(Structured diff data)

#####

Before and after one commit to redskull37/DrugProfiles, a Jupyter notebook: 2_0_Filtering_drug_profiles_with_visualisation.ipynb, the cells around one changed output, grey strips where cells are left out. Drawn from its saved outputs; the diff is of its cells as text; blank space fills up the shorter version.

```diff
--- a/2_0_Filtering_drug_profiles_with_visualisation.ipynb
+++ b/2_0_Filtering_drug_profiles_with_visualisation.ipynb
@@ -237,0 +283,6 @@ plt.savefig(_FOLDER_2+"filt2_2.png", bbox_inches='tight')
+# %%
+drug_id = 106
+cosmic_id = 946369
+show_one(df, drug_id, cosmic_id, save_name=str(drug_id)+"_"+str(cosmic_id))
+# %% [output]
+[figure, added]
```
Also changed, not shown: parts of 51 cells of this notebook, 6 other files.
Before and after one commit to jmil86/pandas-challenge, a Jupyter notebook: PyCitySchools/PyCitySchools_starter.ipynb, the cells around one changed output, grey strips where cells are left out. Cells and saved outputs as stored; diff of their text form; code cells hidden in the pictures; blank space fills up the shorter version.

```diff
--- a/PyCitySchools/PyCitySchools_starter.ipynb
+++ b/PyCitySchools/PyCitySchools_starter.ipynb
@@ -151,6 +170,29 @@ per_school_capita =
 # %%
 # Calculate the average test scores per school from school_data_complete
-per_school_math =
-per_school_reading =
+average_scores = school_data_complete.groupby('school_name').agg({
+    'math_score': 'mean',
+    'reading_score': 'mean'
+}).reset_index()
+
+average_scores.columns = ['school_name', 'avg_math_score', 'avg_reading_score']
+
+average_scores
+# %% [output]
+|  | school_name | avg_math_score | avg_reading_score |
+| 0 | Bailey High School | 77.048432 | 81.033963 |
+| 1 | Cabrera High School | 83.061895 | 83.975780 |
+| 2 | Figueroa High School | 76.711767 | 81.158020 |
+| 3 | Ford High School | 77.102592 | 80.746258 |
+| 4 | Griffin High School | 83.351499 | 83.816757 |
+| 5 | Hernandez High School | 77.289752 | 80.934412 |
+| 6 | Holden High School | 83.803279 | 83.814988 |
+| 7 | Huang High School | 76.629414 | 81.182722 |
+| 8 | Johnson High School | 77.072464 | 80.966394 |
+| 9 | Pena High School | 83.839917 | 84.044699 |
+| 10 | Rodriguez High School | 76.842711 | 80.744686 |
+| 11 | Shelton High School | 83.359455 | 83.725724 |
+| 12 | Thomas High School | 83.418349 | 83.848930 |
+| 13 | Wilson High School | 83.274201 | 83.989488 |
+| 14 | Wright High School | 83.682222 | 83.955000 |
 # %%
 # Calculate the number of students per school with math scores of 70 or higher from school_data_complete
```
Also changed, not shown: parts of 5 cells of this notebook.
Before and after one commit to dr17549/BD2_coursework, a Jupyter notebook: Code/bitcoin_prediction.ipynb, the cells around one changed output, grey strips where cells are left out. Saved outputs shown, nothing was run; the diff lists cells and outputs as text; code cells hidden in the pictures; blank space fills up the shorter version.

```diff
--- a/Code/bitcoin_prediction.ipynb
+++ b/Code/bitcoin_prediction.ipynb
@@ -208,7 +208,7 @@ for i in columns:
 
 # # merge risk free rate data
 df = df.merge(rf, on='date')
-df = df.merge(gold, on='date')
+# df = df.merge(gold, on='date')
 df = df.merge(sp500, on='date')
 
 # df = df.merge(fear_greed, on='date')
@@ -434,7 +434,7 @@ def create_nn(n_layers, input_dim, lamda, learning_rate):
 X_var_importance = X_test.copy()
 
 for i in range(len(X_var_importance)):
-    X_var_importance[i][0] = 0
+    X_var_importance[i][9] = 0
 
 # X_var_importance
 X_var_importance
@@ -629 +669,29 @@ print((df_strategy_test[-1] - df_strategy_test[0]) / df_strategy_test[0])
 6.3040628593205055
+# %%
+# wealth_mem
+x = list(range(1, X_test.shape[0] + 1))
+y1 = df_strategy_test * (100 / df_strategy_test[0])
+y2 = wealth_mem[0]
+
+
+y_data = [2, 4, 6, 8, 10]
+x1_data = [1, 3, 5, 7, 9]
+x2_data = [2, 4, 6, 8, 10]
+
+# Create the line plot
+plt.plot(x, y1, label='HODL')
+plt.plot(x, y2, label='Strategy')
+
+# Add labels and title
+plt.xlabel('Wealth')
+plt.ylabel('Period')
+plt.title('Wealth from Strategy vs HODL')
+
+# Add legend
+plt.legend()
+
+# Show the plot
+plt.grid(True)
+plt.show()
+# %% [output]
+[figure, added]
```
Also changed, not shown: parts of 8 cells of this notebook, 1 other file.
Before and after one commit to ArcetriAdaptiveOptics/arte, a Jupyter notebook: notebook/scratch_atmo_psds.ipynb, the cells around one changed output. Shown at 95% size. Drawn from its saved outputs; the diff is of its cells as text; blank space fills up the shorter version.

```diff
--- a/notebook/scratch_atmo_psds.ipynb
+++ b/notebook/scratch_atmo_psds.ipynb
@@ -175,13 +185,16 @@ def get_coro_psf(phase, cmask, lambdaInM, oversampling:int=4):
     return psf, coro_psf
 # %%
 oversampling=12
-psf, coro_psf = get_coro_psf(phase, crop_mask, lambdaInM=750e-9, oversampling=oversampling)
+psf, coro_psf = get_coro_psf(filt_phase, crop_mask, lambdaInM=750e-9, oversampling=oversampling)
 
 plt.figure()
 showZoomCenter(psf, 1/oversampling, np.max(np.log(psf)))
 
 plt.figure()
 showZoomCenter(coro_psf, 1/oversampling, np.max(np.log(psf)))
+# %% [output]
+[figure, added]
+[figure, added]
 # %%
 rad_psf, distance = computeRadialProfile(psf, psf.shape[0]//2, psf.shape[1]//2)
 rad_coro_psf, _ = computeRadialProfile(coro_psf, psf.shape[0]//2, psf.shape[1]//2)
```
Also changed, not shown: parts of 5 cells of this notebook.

#####

_Problem to solve:_
Check every line of the data, and copy the ones that contain "this".

_Problem solution:_
Also changed, not shown: parts of 51 cells of this notebook, 6 other files.
Also changed, not shown: parts of 5 cells of this notebook.
Also changed, not shown: parts of 8 cells of this notebook, 1 other file.
Also changed, not shown: parts of 5 cells of this notebook.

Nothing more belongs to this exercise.